Beyond better input/output per second, advanced compression and deduplication capabilities, and out-of-the-box encryption, Steward’s optimized data infrastructure supplies caregivers with the data they need when they need it, says Hale.

“By increasing resiliency and having the ability to dynamically shift loads, we’re finding ways to eliminate downtime, which provides real-life benefits to our providers and our patients,” he says.

MORE FROM HEALTHTECH: Better backup solutions reduce costs while increasing productivity.

Hospitals’ Data Center Upgrades Enhance Speed and Security

Pure Storage solutions also helped St. Joseph’s Health address data center challenges. Headquartered in Paterson, N.J., St. Joseph’s operates two hospitals as well as a rehab center and community clinics in the northeastern part of the state.

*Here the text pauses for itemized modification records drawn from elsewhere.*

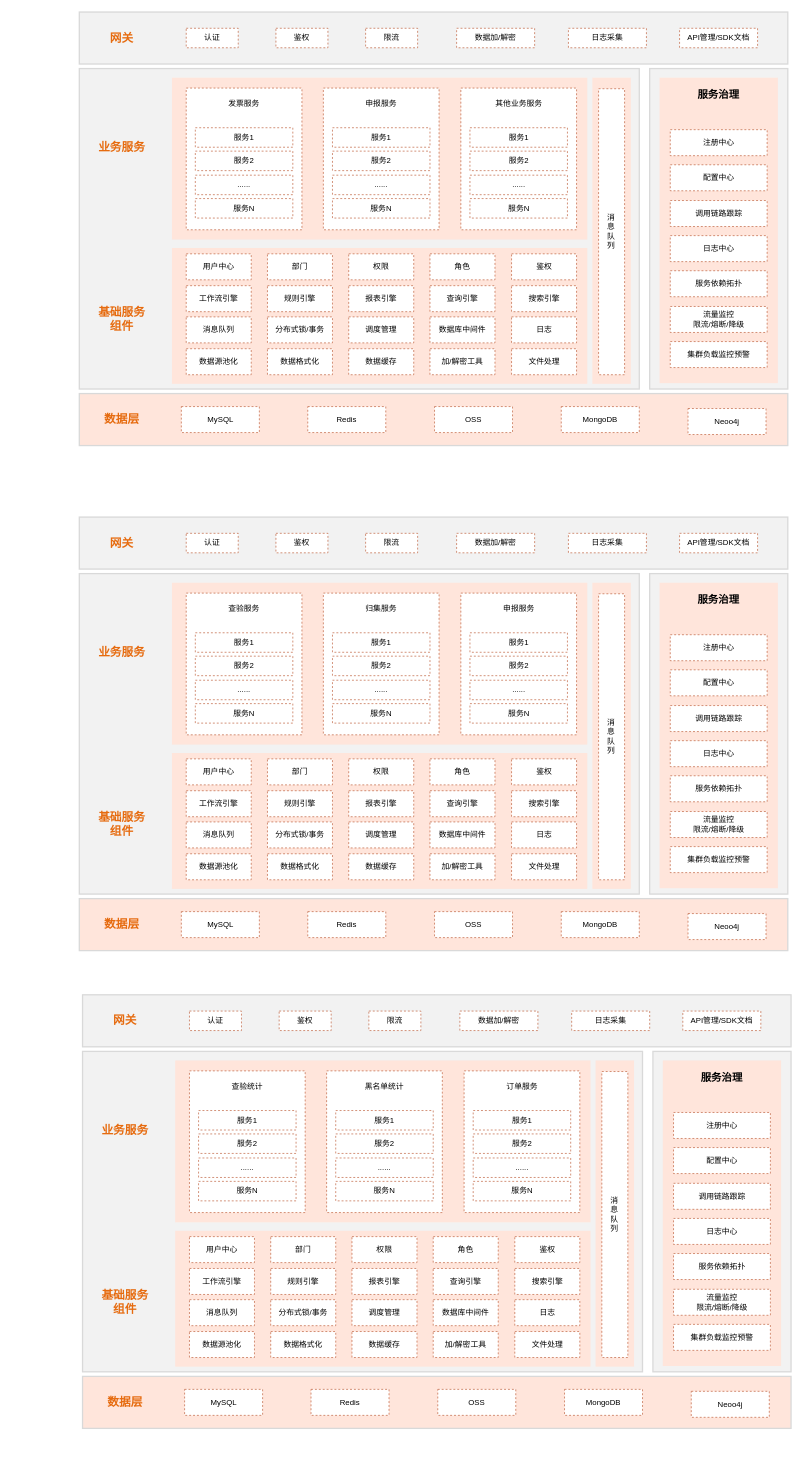
Before: 微服务.drawio in xingzhihe/hello-world, a draw.io diagram. Source tidied: cells renumbered, new cells numbered last; positions are measured from the earlier drawing's top-left corner, leaving out a move shared by most shapes. Both pictures are drawn from the tidied source at 65%, with x=0, y=0 at pixel (79, 12).
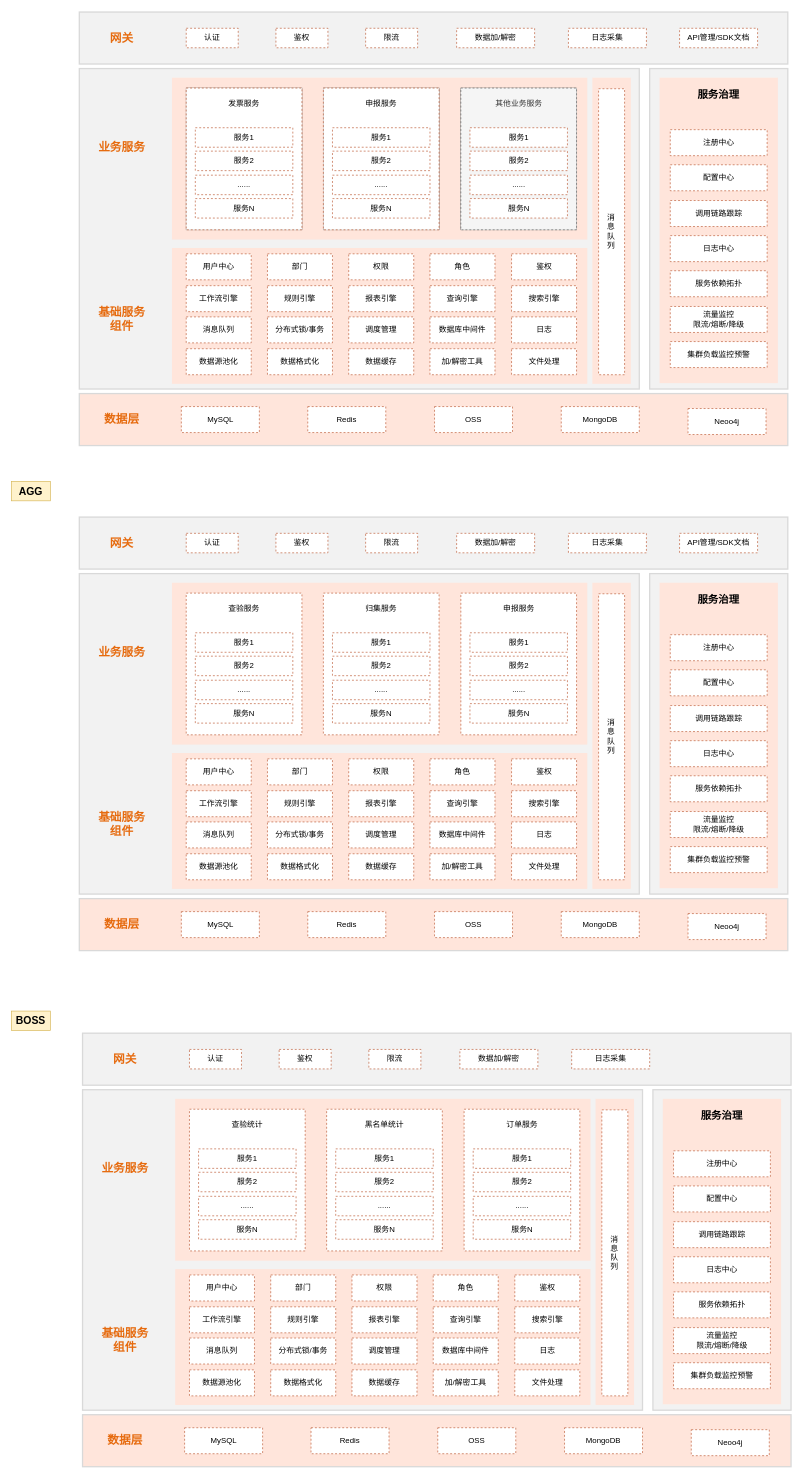
The same diagram, later.

Commit message:
更新微服务.drawio

The edit, as a diff of the source:
```diff
@@
-    <mxCell id="42" style="group;" parent="1" vertex="1">
+    <mxCell id="42" style="group;fillColor=#f5f5f5;strokeColor=#666666;fontColor=#333333;" parent="1" vertex="1">
       <mxGeometry x="376" y="117" width="178" height="218" as="geometry" />
     </mxCell>
@@
-    <mxCell id="48" style="group;" parent="1" vertex="1">
+    <mxCell id="48" style="group;fillColor=#f5f5f5;strokeColor=#666666;fontColor=#333333;" parent="1" vertex="1">
       <mxGeometry x="587.5" y="117" width="178" height="218" as="geometry" />
     </mxCell>
-    <mxCell id="49" value="其他业务服务" style="whiteSpace=wrap;html=1;strokeColor=#BB5933;dashed=1;verticalAlign=top;spacingBottom=0;spacingTop=10;" parent="48" vertex="1">
+    <mxCell id="49" value="其他业务服务" style="whiteSpace=wrap;html=1;strokeColor=#666666;dashed=1;verticalAlign=top;spacingBottom=0;spacingTop=10;fillColor=#f5f5f5;fontColor=#333333;" parent="48" vertex="1">
       <mxGeometry width="178" height="218" as="geometry" />
     </mxCell>
@@
-    <mxCell id="57" style="group;" parent="1" vertex="1">
+    <mxCell id="57" style="group;fillColor=#f5f5f5;strokeColor=#666666;fontColor=#333333;" parent="1" vertex="1">
       <mxGeometry x="165" y="117" width="178" height="218" as="geometry" />
     </mxCell>
@@
     <mxCell id="142" style="whiteSpace=wrap;html=1;fontSize=18;fontStyle=1;strokeWidth=2;fillColor=#F2F2F2;strokeColor=#D9D9D9;" parent="1" vertex="1">
-      <mxGeometry x="5.5" y="1599" width="861.5" height="493" as="geometry" />
+      <mxGeometry x="5.5" y="1658" width="861.5" height="493" as="geometry" />
     </mxCell>
     <mxCell id="143" style="whiteSpace=wrap;html=1;align=center;verticalAlign=top;fontSize=16;fontStyle=1;fillColor=#FFE5DB;strokeColor=none;fontColor=#143642;" parent="1" vertex="1">
-      <mxGeometry x="794.8" y="1613" width="59.2" height="471" as="geometry" />
+      <mxGeometry x="794.8" y="1672" width="59.2" height="471" as="geometry" />
     </mxCell>
     <mxCell id="144" style="whiteSpace=wrap;html=1;fontSize=18;fontStyle=1;strokeWidth=2;fillColor=#F2F2F2;strokeColor=#D9D9D9;" parent="1" vertex="1">
-      <mxGeometry x="5.5" y="1512" width="1090" height="80" as="geometry" />
+      <mxGeometry x="5.5" y="1571" width="1090" height="80" as="geometry" />
     </mxCell>
     <mxCell id="145" value="网关" style="whiteSpace=wrap;html=1;fillColor=none;strokeColor=none;fontStyle=1;fontSize=18;fontColor=#E66B0F;" parent="1" vertex="1">
-      <mxGeometry x="10.5" y="1532" width="120" height="40" as="geometry" />
+      <mxGeometry x="10.5" y="1591" width="120" height="40" as="geometry" />
     </mxCell>
     <mxCell id="146" style="whiteSpace=wrap;html=1;align=center;verticalAlign=top;fontSize=16;fontStyle=1;fillColor=#FFE5DB;strokeColor=none;fontColor=#143642;" parent="1" vertex="1">
-      <mxGeometry x="148" y="1875" width="639" height="209" as="geometry" />
+      <mxGeometry x="148" y="1934" width="639" height="209" as="geometry" />
     </mxCell>
     <mxCell id="147" style="whiteSpace=wrap;html=1;align=center;verticalAlign=top;fontSize=16;fontStyle=1;fillColor=#FFE5DB;strokeColor=none;fontColor=#143642;" parent="1" vertex="1">
-      <mxGeometry x="148" y="1613" width="639" height="249" as="geometry" />
+      <mxGeometry x="148" y="1672" width="639" height="249" as="geometry" />
     </mxCell>
     <mxCell id="148" value="基础服务&lt;br&gt;组件" style="whiteSpace=wrap;html=1;fontSize=18;fontStyle=1;strokeColor=none;fillColor=none;fontColor=#E66B0F;" parent="1" vertex="1">
-      <mxGeometry x="10.5" y="1965" width="120" height="40" as="geometry" />
+      <mxGeometry x="10.5" y="2024" width="120" height="40" as="geometry" />
     </mxCell>
     <mxCell id="149" style="whiteSpace=wrap;html=1;fillColor=#FFE5DB;strokeColor=#D9D9D9;fontSize=18;fontStyle=1;fontColor=#143642;strokeWidth=2;" parent="1" vertex="1">
-      <mxGeometry x="5.5" y="2099" width="1090" height="80" as="geometry" />
+      <mxGeometry x="5.5" y="2158" width="1090" height="80" as="geometry" />
     </mxCell>
     <mxCell id="150" value="数据层" style="whiteSpace=wrap;html=1;fillColor=none;strokeColor=none;fontSize=18;fontStyle=1;fontColor=#E66B0F;" parent="1" vertex="1">
-      <mxGeometry x="10.5" y="2119" width="120" height="40" as="geometry" />
+      <mxGeometry x="10.5" y="2178" width="120" height="40" as="geometry" />
     </mxCell>
     <mxCell id="151" value="MySQL" style="whiteSpace=wrap;html=1;strokeColor=#BB5933;dashed=1;" parent="1" vertex="1">
-      <mxGeometry x="162.5" y="2119" width="120" height="40" as="geometry" />
+      <mxGeometry x="162.5" y="2178" width="120" height="40" as="geometry" />
     </mxCell>
     <mxCell id="152" value="OSS" style="whiteSpace=wrap;html=1;strokeColor=#BB5933;dashed=1;" parent="1" vertex="1">
-      <mxGeometry x="552" y="2119" width="120" height="40" as="geometry" />
+      <mxGeometry x="552" y="2178" width="120" height="40" as="geometry" />
     </mxCell>
     <mxCell id="153" value="MongoDB" style="whiteSpace=wrap;html=1;strokeColor=#BB5933;dashed=1;" parent="1" vertex="1">
-      <mxGeometry x="747" y="2119" width="120" height="40" as="geometry" />
+      <mxGeometry x="747" y="2178" width="120" height="40" as="geometry" />
     </mxCell>
     <mxCell id="154" value="数据源池化" style="whiteSpace=wrap;html=1;strokeColor=#BB5933;dashed=1;" parent="1" vertex="1">
-      <mxGeometry x="170" y="2030" width="100" height="40" as="geometry" />
+      <mxGeometry x="170" y="2089" width="100" height="40" as="geometry" />
     </mxCell>
     <mxCell id="155" value="数据格式化" style="whiteSpace=wrap;html=1;strokeColor=#BB5933;dashed=1;" parent="1" vertex="1">
-      <mxGeometry x="295" y="2030" width="100" height="40" as="geometry" />
+      <mxGeometry x="295" y="2089" width="100" height="40" as="geometry" />
     </mxCell>
     <mxCell id="156" value="数据缓存" style="whiteSpace=wrap;html=1;strokeColor=#BB5933;dashed=1;" parent="1" vertex="1">
-      <mxGeometry x="420" y="2030" width="100" height="40" as="geometry" />
+      <mxGeometry x="420" y="2089" width="100" height="40" as="geometry" />
     </mxCell>
     <mxCell id="157" value="加/解密工具" style="whiteSpace=wrap;html=1;strokeColor=#BB5933;dashed=1;" parent="1" vertex="1">
-      <mxGeometry x="545" y="2030" width="100" height="40" as="geometry" />
+      <mxGeometry x="545" y="2089" width="100" height="40" as="geometry" />
     </mxCell>
     <mxCell id="158" value="文件处理" style="whiteSpace=wrap;html=1;strokeColor=#BB5933;dashed=1;" parent="1" vertex="1">
-      <mxGeometry x="670.5" y="2030" width="100" height="40" as="geometry" />
+      <mxGeometry x="670.5" y="2089" width="100" height="40" as="geometry" />
     </mxCell>
     <mxCell id="159" value="消息队列" style="whiteSpace=wrap;html=1;strokeColor=#BB5933;dashed=1;" parent="1" vertex="1">
-      <mxGeometry x="170" y="1981" width="100" height="40" as="geometry" />
+      <mxGeometry x="170" y="2040" width="100" height="40" as="geometry" />
     </mxCell>
     <mxCell id="160" value="分布式锁/事务" style="whiteSpace=wrap;html=1;strokeColor=#BB5933;dashed=1;" parent="1" vertex="1">
-      <mxGeometry x="295" y="1981" width="100" height="40" as="geometry" />
+      <mxGeometry x="295" y="2040" width="100" height="40" as="geometry" />
     </mxCell>
     <mxCell id="161" value="调度管理" style="whiteSpace=wrap;html=1;strokeColor=#BB5933;dashed=1;" parent="1" vertex="1">
-      <mxGeometry x="420" y="1981" width="100" height="40" as="geometry" />
+      <mxGeometry x="420" y="2040" width="100" height="40" as="geometry" />
     </mxCell>
     <mxCell id="162" value="工作流引擎" style="whiteSpace=wrap;html=1;strokeColor=#BB5933;dashed=1;" parent="1" vertex="1">
-      <mxGeometry x="170" y="1933" width="100" height="40" as="geometry" />
+      <mxGeometry x="170" y="1992" width="100" height="40" as="geometry" />
     </mxCell>
     <mxCell id="163" value="搜索引擎" style="whiteSpace=wrap;html=1;strokeColor=#BB5933;dashed=1;" parent="1" vertex="1">
-      <mxGeometry x="670.5" y="1933" width="100" height="40" as="geometry" />
+      <mxGeometry x="670.5" y="1992" width="100" height="40" as="geometry" />
     </mxCell>
     <mxCell id="164" value="查询引擎" style="whiteSpace=wrap;html=1;strokeColor=#BB5933;dashed=1;" parent="1" vertex="1">
-      <mxGeometry x="545" y="1933" width="100" height="40" as="geometry" />
+      <mxGeometry x="545" y="1992" width="100" height="40" as="geometry" />
     </mxCell>
     <mxCell id="165" value="报表引擎" style="whiteSpace=wrap;html=1;strokeColor=#BB5933;dashed=1;" parent="1" vertex="1">
-      <mxGeometry x="420" y="1933" width="100" height="40" as="geometry" />
+      <mxGeometry x="420" y="1992" width="100" height="40" as="geometry" />
     </mxCell>
     <mxCell id="166" value="规则引擎" style="whiteSpace=wrap;html=1;strokeColor=#BB5933;dashed=1;" parent="1" vertex="1">
-      <mxGeometry x="295" y="1933" width="100" height="40" as="geometry" />
+      <mxGeometry x="295" y="1992" width="100" height="40" as="geometry" />
     </mxCell>
     <mxCell id="167" value="鉴权" style="whiteSpace=wrap;html=1;strokeColor=#BB5933;dashed=1;" parent="1" vertex="1">
-      <mxGeometry x="670.5" y="1884" width="100" height="40" as="geometry" />
+      <mxGeometry x="670.5" y="1943" width="100" height="40" as="geometry" />
     </mxCell>
     <mxCell id="168" value="日志" style="whiteSpace=wrap;html=1;strokeColor=#BB5933;dashed=1;" parent="1" vertex="1">
-      <mxGeometry x="670.5" y="1981" width="100" height="40" as="geometry" />
+      <mxGeometry x="670.5" y="2040" width="100" height="40" as="geometry" />
     </mxCell>
     <mxCell id="169" value="用户中心" style="whiteSpace=wrap;html=1;strokeColor=#BB5933;dashed=1;" parent="1" vertex="1">
-      <mxGeometry x="170" y="1884" width="100" height="40" as="geometry" />
+      <mxGeometry x="170" y="1943" width="100" height="40" as="geometry" />
     </mxCell>
     <mxCell id="170" value="部门" style="whiteSpace=wrap;html=1;strokeColor=#BB5933;dashed=1;" parent="1" vertex="1">
-      <mxGeometry x="295" y="1884" width="100" height="40" as="geometry" />
+      <mxGeometry x="295" y="1943" width="100" height="40" as="geometry" />
     </mxCell>
     <mxCell id="171" value="权限" style="whiteSpace=wrap;html=1;strokeColor=#BB5933;dashed=1;" parent="1" vertex="1">
-      <mxGeometry x="420" y="1884" width="100" height="40" as="geometry" />
+      <mxGeometry x="420" y="1943" width="100" height="40" as="geometry" />
     </mxCell>
     <mxCell id="172" value="角色" style="whiteSpace=wrap;html=1;strokeColor=#BB5933;dashed=1;" parent="1" vertex="1">
-      <mxGeometry x="545" y="1884" width="100" height="40" as="geometry" />
+      <mxGeometry x="545" y="1943" width="100" height="40" as="geometry" />
     </mxCell>
     <mxCell id="173" value="认证" style="whiteSpace=wrap;html=1;strokeColor=#BB5933;dashed=1;" parent="1" vertex="1">
-      <mxGeometry x="170" y="1537" width="80" height="30" as="geometry" />
+      <mxGeometry x="170" y="1596" width="80" height="30" as="geometry" />
     </mxCell>
     <mxCell id="174" value="限流" style="whiteSpace=wrap;html=1;strokeColor=#BB5933;dashed=1;" parent="1" vertex="1">
-      <mxGeometry x="446" y="1537" width="80" height="30" as="geometry" />
+      <mxGeometry x="446" y="1596" width="80" height="30" as="geometry" />
     </mxCell>
     <mxCell id="175" value="数据加/解密" style="whiteSpace=wrap;html=1;strokeColor=#BB5933;dashed=1;" parent="1" vertex="1">
-      <mxGeometry x="586" y="1537" width="120" height="30" as="geometry" />
+      <mxGeometry x="586" y="1596" width="120" height="30" as="geometry" />
     </mxCell>
     <mxCell id="176" value="日志采集" style="whiteSpace=wrap;html=1;strokeColor=#BB5933;dashed=1;" parent="1" vertex="1">
-      <mxGeometry x="758" y="1537" width="120" height="30" as="geometry" />
+      <mxGeometry x="758" y="1596" width="120" height="30" as="geometry" />
     </mxCell>
-    <mxCell id="177" value="API管理/SDK文档" style="whiteSpace=wrap;html=1;strokeColor=#BB5933;dashed=1;" parent="1" vertex="1">
-      <mxGeometry x="929" y="1537" width="120" height="30" as="geometry" />
-    </mxCell>
     <mxCell id="178" value="消&lt;br&gt;息&lt;br&gt;队&lt;br&gt;列" style="whiteSpace=wrap;html=1;strokeColor=#BB5933;dashed=1;" parent="1" vertex="1">
-      <mxGeometry x="804.4" y="1630" width="40" height="440" as="geometry" />
+      <mxGeometry x="804.4" y="1689" width="40" height="440" as="geometry" />
     </mxCell>
     <mxCell id="179" value="Redis" style="whiteSpace=wrap;html=1;strokeColor=#BB5933;dashed=1;" parent="1" vertex="1">
-      <mxGeometry x="357" y="2119" width="120" height="40" as="geometry" />
+      <mxGeometry x="357" y="2178" width="120" height="40" as="geometry" />
     </mxCell>
     <mxCell id="180" value="Neoo4j" style="whiteSpace=wrap;html=1;strokeColor=#BB5933;dashed=1;" parent="1" vertex="1">
-      <mxGeometry x="942" y="2122" width="120" height="40" as="geometry" />
+      <mxGeometry x="942" y="2181" width="120" height="40" as="geometry" />
     </mxCell>
     <mxCell id="181" value="数据库中间件" style="whiteSpace=wrap;html=1;strokeColor=#BB5933;dashed=1;" parent="1" vertex="1">
-      <mxGeometry x="545" y="1981" width="100" height="40" as="geometry" />
+      <mxGeometry x="545" y="2040" width="100" height="40" as="geometry" />
     </mxCell>
     <mxCell id="182" style="group;" parent="1" vertex="1">
-      <mxGeometry x="381" y="1629" width="178" height="218" as="geometry" />
+      <mxGeometry x="381" y="1688" width="178" height="218" as="geometry" />
     </mxCell>
@@
     <mxCell id="188" style="group;" parent="1" vertex="1">
-      <mxGeometry x="592.5" y="1629" width="178" height="218" as="geometry" />
+      <mxGeometry x="592.5" y="1688" width="178" height="218" as="geometry" />
     </mxCell>
@@
     <mxCell id="194" value="鉴权" style="whiteSpace=wrap;html=1;strokeColor=#BB5933;dashed=1;" parent="1" vertex="1">
-      <mxGeometry x="308" y="1537" width="80" height="30" as="geometry" />
+      <mxGeometry x="308" y="1596" width="80" height="30" as="geometry" />
     </mxCell>
     <mxCell id="195" value="业务服务" style="whiteSpace=wrap;html=1;fontSize=18;fontStyle=1;strokeColor=none;fillColor=none;fontColor=#E66B0F;" parent="1" vertex="1">
-      <mxGeometry x="10.5" y="1700" width="120" height="40" as="geometry" />
+      <mxGeometry x="10.5" y="1759" width="120" height="40" as="geometry" />
     </mxCell>
     <mxCell id="196" style="whiteSpace=wrap;html=1;fontSize=18;fontStyle=1;strokeWidth=2;fillColor=#F2F2F2;strokeColor=#D9D9D9;" parent="1" vertex="1">
-      <mxGeometry x="883" y="1599" width="212.5" height="493" as="geometry" />
+      <mxGeometry x="883" y="1658" width="212.5" height="493" as="geometry" />
     </mxCell>
     <mxCell id="197" style="group;" parent="1" vertex="1">
-      <mxGeometry x="170" y="1629" width="178" height="218" as="geometry" />
+      <mxGeometry x="170" y="1688" width="178" height="218" as="geometry" />
     </mxCell>
@@
     <mxCell id="203" style="group;" parent="1" vertex="1">
-      <mxGeometry x="898.2" y="1613" width="182" height="470" as="geometry" />
+      <mxGeometry x="898.2" y="1672" width="182" height="470" as="geometry" />
     </mxCell>
@@
+    <mxCell id="212" value="AGG" style="text;html=1;strokeColor=#d6b656;fillColor=#fff2cc;align=center;verticalAlign=middle;whiteSpace=wrap;rounded=0;fontStyle=1;fontSize=16;" parent="1" vertex="1">
+      <mxGeometry x="-104" y="722" width="60" height="30" as="geometry" />
+    </mxCell>
+    <mxCell id="213" value="BOSS" style="text;html=1;strokeColor=#d6b656;fillColor=#fff2cc;align=center;verticalAlign=middle;whiteSpace=wrap;rounded=0;fontStyle=1;fontSize=16;" parent="1" vertex="1">
+      <mxGeometry x="-104" y="1537" width="60" height="30" as="geometry" />
+    </mxCell>
```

The organization deployed Pure Storage FlashArray//X blade arrays in an active-active configuration over two data center sites, a design that serves I/O at the same volume to each site, thereby reducing latency and enhancing disaster recovery capabilities.

Data can now be accessed far more quickly than IT teams could via legacy architectures. That’s key not only for daily operations but also to support AI and machine learning.

“With the new data infrastructure, we’re able to deliver information faster, we have redundancy, and the technology provides added security from ransomware and other threats,” says Jesse Fasolo, director of technology infrastructure and cybersecurity at St. Joseph’s.

In choosing a storage solution, Fasolo’s team evaluated factors such as hardware lifecycle lengths and integration with the provider’s Veeam backup solution and the AWS cloud. They might eventually opt for a Storage as a Service iteration of Pure Storage technology, Fasolo says.

For now, they’re swiftly ahead in the race.

“Everything to do with data and applications is faster for providers and patients — there’s no downtime or latency or performance degradation,” he says. “For IT, there’s more space in the data center because of a smaller hardware footprint, less power consumed and much less maintenance.”

Photography By Charles Harris